PROBLEM TO WORK ON: Write out the entries below in full, exactly as given.

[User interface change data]

============================================================

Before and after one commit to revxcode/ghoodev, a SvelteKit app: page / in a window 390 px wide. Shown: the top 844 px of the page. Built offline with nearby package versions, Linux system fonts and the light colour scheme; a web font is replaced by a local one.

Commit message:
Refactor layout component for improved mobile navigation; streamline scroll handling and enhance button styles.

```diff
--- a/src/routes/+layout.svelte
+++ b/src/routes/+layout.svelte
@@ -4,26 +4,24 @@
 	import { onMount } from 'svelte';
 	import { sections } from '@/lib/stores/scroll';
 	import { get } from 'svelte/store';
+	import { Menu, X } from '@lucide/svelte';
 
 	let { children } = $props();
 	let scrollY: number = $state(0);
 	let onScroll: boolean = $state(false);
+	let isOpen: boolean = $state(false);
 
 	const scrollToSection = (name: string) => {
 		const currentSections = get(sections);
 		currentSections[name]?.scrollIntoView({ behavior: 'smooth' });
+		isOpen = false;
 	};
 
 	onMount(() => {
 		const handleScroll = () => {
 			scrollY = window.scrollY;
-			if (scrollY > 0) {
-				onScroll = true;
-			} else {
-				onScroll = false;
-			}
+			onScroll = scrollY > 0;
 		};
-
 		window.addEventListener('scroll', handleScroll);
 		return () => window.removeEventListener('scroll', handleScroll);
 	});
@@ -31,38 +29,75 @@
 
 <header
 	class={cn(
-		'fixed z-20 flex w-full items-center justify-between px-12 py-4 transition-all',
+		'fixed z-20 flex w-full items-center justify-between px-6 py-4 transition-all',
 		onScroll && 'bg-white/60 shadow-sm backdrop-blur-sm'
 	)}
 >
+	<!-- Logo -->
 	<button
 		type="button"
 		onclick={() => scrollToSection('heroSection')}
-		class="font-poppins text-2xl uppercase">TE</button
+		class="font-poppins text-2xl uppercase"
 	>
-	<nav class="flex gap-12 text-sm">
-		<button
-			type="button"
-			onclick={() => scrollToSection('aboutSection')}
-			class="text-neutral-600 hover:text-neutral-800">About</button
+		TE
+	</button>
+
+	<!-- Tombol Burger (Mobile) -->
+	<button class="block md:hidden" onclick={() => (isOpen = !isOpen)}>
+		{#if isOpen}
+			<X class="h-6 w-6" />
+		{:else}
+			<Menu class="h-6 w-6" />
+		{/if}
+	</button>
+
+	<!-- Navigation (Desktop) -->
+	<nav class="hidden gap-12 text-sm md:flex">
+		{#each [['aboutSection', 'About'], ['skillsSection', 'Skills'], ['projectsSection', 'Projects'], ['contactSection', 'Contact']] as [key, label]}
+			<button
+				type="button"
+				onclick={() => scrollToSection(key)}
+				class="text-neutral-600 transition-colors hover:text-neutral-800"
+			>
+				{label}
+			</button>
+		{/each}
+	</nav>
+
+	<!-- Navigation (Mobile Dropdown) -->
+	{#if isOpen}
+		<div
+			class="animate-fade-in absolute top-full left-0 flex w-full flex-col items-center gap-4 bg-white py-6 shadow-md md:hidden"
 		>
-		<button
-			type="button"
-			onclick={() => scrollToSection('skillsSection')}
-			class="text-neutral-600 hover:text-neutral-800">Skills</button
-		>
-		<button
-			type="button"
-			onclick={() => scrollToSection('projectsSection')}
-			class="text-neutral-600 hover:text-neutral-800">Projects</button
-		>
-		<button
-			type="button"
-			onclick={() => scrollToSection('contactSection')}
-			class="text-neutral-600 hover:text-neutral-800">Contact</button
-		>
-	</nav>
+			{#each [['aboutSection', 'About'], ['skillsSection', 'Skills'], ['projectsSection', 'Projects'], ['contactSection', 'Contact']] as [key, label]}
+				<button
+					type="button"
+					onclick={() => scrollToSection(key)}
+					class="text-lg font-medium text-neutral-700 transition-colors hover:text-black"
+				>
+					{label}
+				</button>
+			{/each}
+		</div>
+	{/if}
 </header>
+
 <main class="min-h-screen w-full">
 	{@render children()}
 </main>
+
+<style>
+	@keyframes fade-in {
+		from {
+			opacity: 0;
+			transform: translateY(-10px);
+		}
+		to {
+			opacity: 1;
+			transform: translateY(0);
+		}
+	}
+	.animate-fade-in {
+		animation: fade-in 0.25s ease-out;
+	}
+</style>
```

============================================================

OUTPUT OF THE EXERCISE:
Before and after one commit to revxcode/ghoodev, a SvelteKit app: page / in a window 390 px wide. Shown: the top 844 px of the page. Built offline with nearby package versions, Linux system fonts and the light colour scheme; a web font is replaced by a local one.

Commit message:
Refactor layout component for improved mobile navigation; streamline scroll handling and enhance button styles.

```diff
--- a/src/routes/+layout.svelte
+++ b/src/routes/+layout.svelte
@@ -4,26 +4,24 @@
 	import { onMount } from 'svelte';
 	import { sections } from '@/lib/stores/scroll';
 	import { get } from 'svelte/store';
+	import { Menu, X } from '@lucide/svelte';
 
 	let { children } = $props();
 	let scrollY: number = $state(0);
 	let onScroll: boolean = $state(false);
+	let isOpen: boolean = $state(false);
 
 	const scrollToSection = (name: string) => {
 		const currentSections = get(sections);
 		currentSections[name]?.scrollIntoView({ behavior: 'smooth' });
+		isOpen = false;
 	};
 
 	onMount(() => {
 		const handleScroll = () => {
 			scrollY = window.scrollY;
-			if (scrollY > 0) {
-				onScroll = true;
-			} else {
-				onScroll = false;
-			}
+			onScroll = scrollY > 0;
 		};
-
 		window.addEventListener('scroll', handleScroll);
 		return () => window.removeEventListener('scroll', handleScroll);
 	});
@@ -31,38 +29,75 @@
 
 <header
 	class={cn(
-		'fixed z-20 flex w-full items-center justify-between px-12 py-4 transition-all',
+		'fixed z-20 flex w-full items-center justify-between px-6 py-4 transition-all',
 		onScroll && 'bg-white/60 shadow-sm backdrop-blur-sm'
 	)}
 >
+	<!-- Logo -->
 	<button
 		type="button"
 		onclick={() => scrollToSection('heroSection')}
-		class="font-poppins text-2xl uppercase">TE</button
+		class="font-poppins text-2xl uppercase"
 	>
-	<nav class="flex gap-12 text-sm">
-		<button
-			type="button"
-			onclick={() => scrollToSection('aboutSection')}
-			class="text-neutral-600 hover:text-neutral-800">About</button
+		TE
+	</button>
+
+	<!-- Tombol Burger (Mobile) -->
+	<button class="block md:hidden" onclick={() => (isOpen = !isOpen)}>
+		{#if isOpen}
+			<X class="h-6 w-6" />
+		{:else}
+			<Menu class="h-6 w-6" />
+		{/if}
+	</button>
+
+	<!-- Navigation (Desktop) -->
+	<nav class="hidden gap-12 text-sm md:flex">
+		{#each [['aboutSection', 'About'], ['skillsSection', 'Skills'], ['projectsSection', 'Projects'], ['contactSection', 'Contact']] as [key, label]}
+			<button
+				type="button"
+				onclick={() => scrollToSection(key)}
+				class="text-neutral-600 transition-colors hover:text-neutral-800"
+			>
+				{label}
+			</button>
+		{/each}
+	</nav>
+
+	<!-- Navigation (Mobile Dropdown) -->
+	{#if isOpen}
+		<div
+			class="animate-fade-in absolute top-full left-0 flex w-full flex-col items-center gap-4 bg-white py-6 shadow-md md:hidden"
 		>
-		<button
-			type="button"
-			onclick={() => scrollToSection('skillsSection')}
-			class="text-neutral-600 hover:text-neutral-800">Skills</button
-		>
-		<button
-			type="button"
-			onclick={() => scrollToSection('projectsSection')}
-			class="text-neutral-600 hover:text-neutral-800">Projects</button
-		>
-		<button
-			type="button"
-			onclick={() => scrollToSection('contactSection')}
-			class="text-neutral-600 hover:text-neutral-800">Contact</button
-		>
-	</nav>
+			{#each [['aboutSection', 'About'], ['skillsSection', 'Skills'], ['projectsSection', 'Projects'], ['contactSection', 'Contact']] as [key, label]}
+				<button
+					type="button"
+					onclick={() => scrollToSection(key)}
+					class="text-lg font-medium text-neutral-700 transition-colors hover:text-black"
+				>
+					{label}
+				</button>
+			{/each}
+		</div>
+	{/if}
 </header>
+
 <main class="min-h-screen w-full">
 	{@render children()}
 </main>
+
+<style>
+	@keyframes fade-in {
+		from {
+			opacity: 0;
+			transform: translateY(-10px);
+		}
+		to {
+			opacity: 1;
+			transform: translateY(0);
+		}
+	}
+	.animate-fade-in {
+		animation: fade-in 0.25s ease-out;
+	}
+</style>
```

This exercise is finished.